___ DATA SHOWN
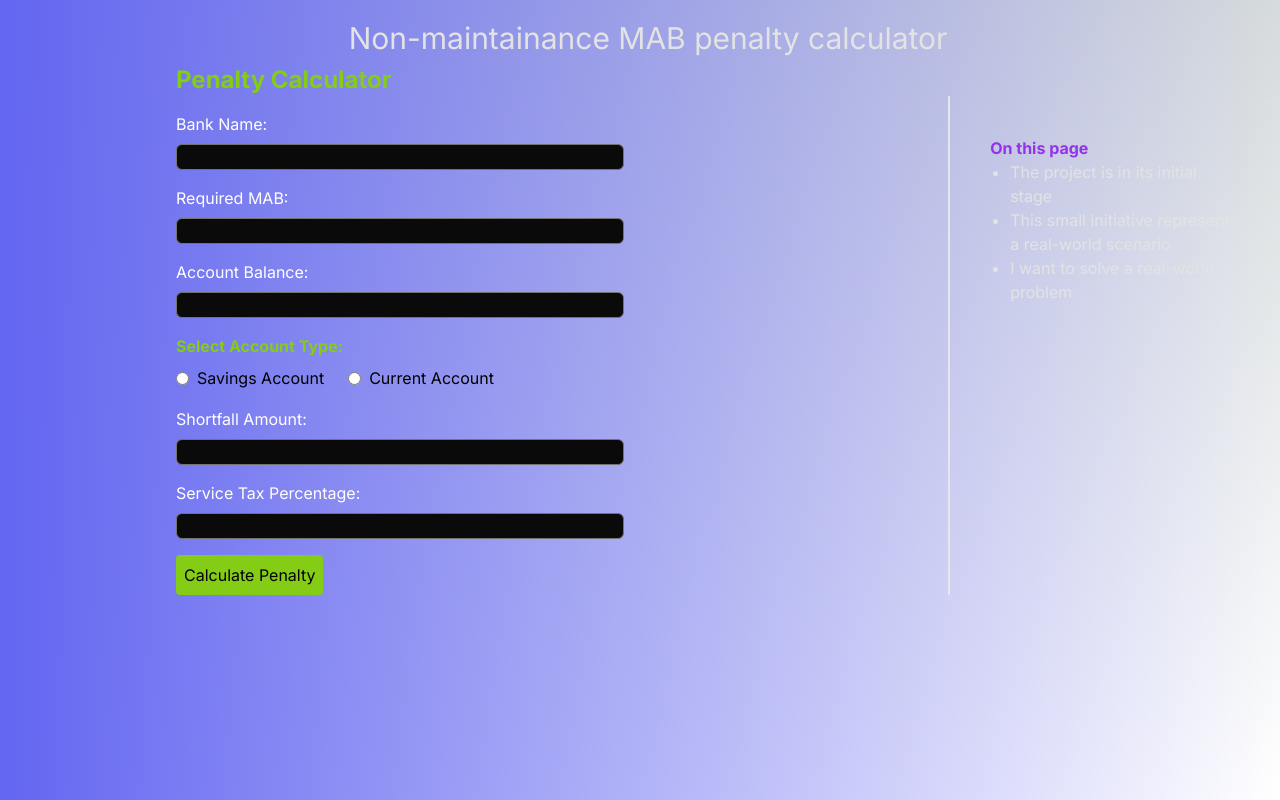
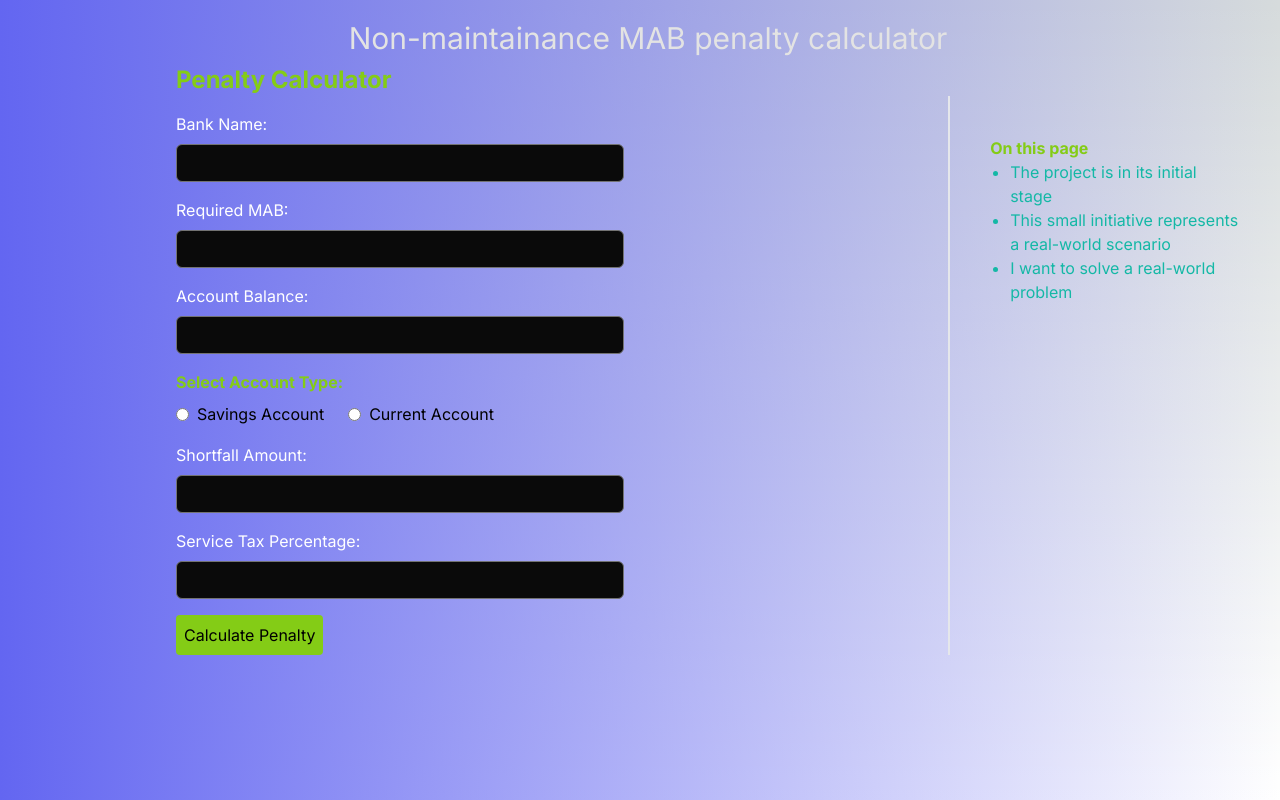
Before and after one commit to pritam-code-n-7/Bank-N-MAB-Penalty-calculator-next-app, a Next.js app: page /penalty in a window 1280 px wide. Built offline with nearby package versions, Linux system fonts and the light colour scheme.

Commit message:
I add some input design like padding and leading-tight also add outline-nonne to focus only the ring color

```diff
--- a/src/app/page.tsx
+++ b/src/app/page.tsx
@@ -19,7 +19,7 @@ export default function Home() {
   return (
     <div className="flex flex-col p-2 items-center gap-14 min-h-screen">
       <div className="md:text-lg lg:text-xl">
-        <Marquee style={{ color: "cyan", fontWeight: "bold" }}>
+        <Marquee style={{ color: "teal", fontWeight: "bold" }}>
           you can choose MAB from your choice of any bank
         </Marquee>
       </div>
--- a/src/app/penalty/page.tsx
+++ b/src/app/penalty/page.tsx
@@ -8,7 +8,7 @@ const PenaltyCalculator: React.FC = () => {
   function Loading() {
     setIsLoading(true);
   }
-  //set a time duration for processing
+  //set a time out for processing
   setTimeout(() => {
     setIsLoading(false);
   }, 500);
@@ -85,7 +85,7 @@ const PenaltyCalculator: React.FC = () => {
               type="text"
               value={bankName}
               onChange={(e) => setBankName(e.target.value)}
-              className="rounded-md border border-neutral-500 focus:ring-2 focus:ring-teal-500  w-full relative z-10 mt-2  bg-neutral-950 text-white"
+              className="rounded-md border border-neutral-500 focus:ring-2 focus:ring-teal-500 outline-none w-full relative z-10 mt-2 bg-neutral-950 text-white py-2 px-2 leading-tight"
               maxLength={50}
             />
           </div>
@@ -98,7 +98,7 @@ const PenaltyCalculator: React.FC = () => {
               type="number"
               value={requiredMAB}
               onChange={(e) => handleChange(e, setRequiredMAB, 5)}
-              className="rounded-md border border-neutral-500 focus:ring-2 focus:ring-teal-500  w-full relative z-10 mt-2  bg-neutral-950 text-white"
+              className="rounded-md border border-neutral-500 focus:ring-2 focus:ring-teal-500 outline-none w-full relative z-10 mt-2 bg-neutral-950 text-white py-2 px-2 leading-tight"
               required
               maxLength={5}
             />
@@ -112,7 +112,7 @@ const PenaltyCalculator: React.FC = () => {
               type="number"
               value={accountBalance}
               onChange={(e) => handleChange(e, setAccountBalance, 7)}
-              className="rounded-md border border-neutral-500  w-full relative z-10  mt-2 bg-neutral-950 text-white focus:ring-2 focus:ring-teal-500"
+              className="rounded-md border border-neutral-500  w-full relative z-10  mt-2 outline-none bg-neutral-950 text-white focus:ring-2 focus:ring-teal-500 py-2 px-2 leading-tight"
               required
               maxLength={7}
             />
@@ -159,7 +159,7 @@ const PenaltyCalculator: React.FC = () => {
                 handleChange(e, setShortfallAmount, 5);
                 calculateShortfallAmount(e.target.value);
               }}
-              className="rounded-md border border-neutral-500 focus:ring-2 focus:ring-teal-500  w-full relative z-10 mt-2  bg-neutral-950 text-white"
+              className="rounded-md border border-neutral-500 focus:ring-2 focus:ring-teal-500 outline-none w-full relative z-10 mt-2 bg-neutral-950 text-white py-2 px-2 leading-tight"
               required
               maxLength={5}
               readOnly // Make it read-only so that the user cannot edit
@@ -174,7 +174,7 @@ const PenaltyCalculator: React.FC = () => {
               type="number"
               value={serviceTaxPercentage}
               onChange={(e) => setServiceTaxPercentage(e.target.value)}
-              className="rounded-md border border-neutral-500 focus:ring-2 focus:ring-teal-500  w-full relative z-10 mt-2  bg-neutral-950 text-white"
+              className="rounded-md border border-neutral-500 focus:ring-2 focus:ring-teal-500 outline-none w-full relative z-10 mt-2 bg-neutral-950 text-white py-2 px-2 leading-tight"
               required
               maxLength={2}
               readOnly // Make it read-only so that the user cannot edit
@@ -224,8 +224,8 @@ const PenaltyCalculator: React.FC = () => {
         )}
       </div>
       <div className="mt-8 lg:p-10 ">
-        <p className="text-purple-600 font-bold">On this page</p>
-        <ol className="list-disc pl-5 text-[#E3E3E3]">
+        <p className="text-lime-500 font-bold">On this page</p>
+        <ol className="list-disc pl-5 text-teal-500">
           <li>The project is in its initial stage</li>
           <li>This small initiative represents a real-world scenario</li>
           <li>I want to solve a real-world problem</li>
```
______
__PROMPT__
Copy the whole listing above word for word but do not carry over the pictures.

__ANSWER TO THE PROBLEM__
Before and after one commit to pritam-code-n-7/Bank-N-MAB-Penalty-calculator-next-app, a Next.js app: page /penalty in a window 1280 px wide. Built offline with nearby package versions, Linux system fonts and the light colour scheme.

Commit message:
I add some input design like padding and leading-tight also add outline-nonne to focus only the ring color

```diff
--- a/src/app/page.tsx
+++ b/src/app/page.tsx
@@ -19,7 +19,7 @@ export default function Home() {
   return (
     <div className="flex flex-col p-2 items-center gap-14 min-h-screen">
       <div className="md:text-lg lg:text-xl">
-        <Marquee style={{ color: "cyan", fontWeight: "bold" }}>
+        <Marquee style={{ color: "teal", fontWeight: "bold" }}>
           you can choose MAB from your choice of any bank
         </Marquee>
       </div>
--- a/src/app/penalty/page.tsx
+++ b/src/app/penalty/page.tsx
@@ -8,7 +8,7 @@ const PenaltyCalculator: React.FC = () => {
   function Loading() {
     setIsLoading(true);
   }
-  //set a time duration for processing
+  //set a time out for processing
   setTimeout(() => {
     setIsLoading(false);
   }, 500);
@@ -85,7 +85,7 @@ const PenaltyCalculator: React.FC = () => {
               type="text"
               value={bankName}
               onChange={(e) => setBankName(e.target.value)}
-              className="rounded-md border border-neutral-500 focus:ring-2 focus:ring-teal-500  w-full relative z-10 mt-2  bg-neutral-950 text-white"
+              className="rounded-md border border-neutral-500 focus:ring-2 focus:ring-teal-500 outline-none w-full relative z-10 mt-2 bg-neutral-950 text-white py-2 px-2 leading-tight"
               maxLength={50}
             />
           </div>
@@ -98,7 +98,7 @@ const PenaltyCalculator: React.FC = () => {
               type="number"
               value={requiredMAB}
               onChange={(e) => handleChange(e, setRequiredMAB, 5)}
-              className="rounded-md border border-neutral-500 focus:ring-2 focus:ring-teal-500  w-full relative z-10 mt-2  bg-neutral-950 text-white"
+              className="rounded-md border border-neutral-500 focus:ring-2 focus:ring-teal-500 outline-none w-full relative z-10 mt-2 bg-neutral-950 text-white py-2 px-2 leading-tight"
               required
               maxLength={5}
             />
@@ -112,7 +112,7 @@ const PenaltyCalculator: React.FC = () => {
               type="number"
               value={accountBalance}
               onChange={(e) => handleChange(e, setAccountBalance, 7)}
-              className="rounded-md border border-neutral-500  w-full relative z-10  mt-2 bg-neutral-950 text-white focus:ring-2 focus:ring-teal-500"
+              className="rounded-md border border-neutral-500  w-full relative z-10  mt-2 outline-none bg-neutral-950 text-white focus:ring-2 focus:ring-teal-500 py-2 px-2 leading-tight"
               required
               maxLength={7}
             />
@@ -159,7 +159,7 @@ const PenaltyCalculator: React.FC = () => {
                 handleChange(e, setShortfallAmount, 5);
                 calculateShortfallAmount(e.target.value);
               }}
-              className="rounded-md border border-neutral-500 focus:ring-2 focus:ring-teal-500  w-full relative z-10 mt-2  bg-neutral-950 text-white"
+              className="rounded-md border border-neutral-500 focus:ring-2 focus:ring-teal-500 outline-none w-full relative z-10 mt-2 bg-neutral-950 text-white py-2 px-2 leading-tight"
               required
               maxLength={5}
               readOnly // Make it read-only so that the user cannot edit
@@ -174,7 +174,7 @@ const PenaltyCalculator: React.FC = () => {
               type="number"
               value={serviceTaxPercentage}
               onChange={(e) => setServiceTaxPercentage(e.target.value)}
-              className="rounded-md border border-neutral-500 focus:ring-2 focus:ring-teal-500  w-full relative z-10 mt-2  bg-neutral-950 text-white"
+              className="rounded-md border border-neutral-500 focus:ring-2 focus:ring-teal-500 outline-none w-full relative z-10 mt-2 bg-neutral-950 text-white py-2 px-2 leading-tight"
               required
               maxLength={2}
               readOnly // Make it read-only so that the user cannot edit
@@ -224,8 +224,8 @@ const PenaltyCalculator: React.FC = () => {
         )}
       </div>
       <div className="mt-8 lg:p-10 ">
-        <p className="text-purple-600 font-bold">On this page</p>
-        <ol className="list-disc pl-5 text-[#E3E3E3]">
+        <p className="text-lime-500 font-bold">On this page</p>
+        <ol className="list-disc pl-5 text-teal-500">
           <li>The project is in its initial stage</li>
           <li>This small initiative represents a real-world scenario</li>
           <li>I want to solve a real-world problem</li>
```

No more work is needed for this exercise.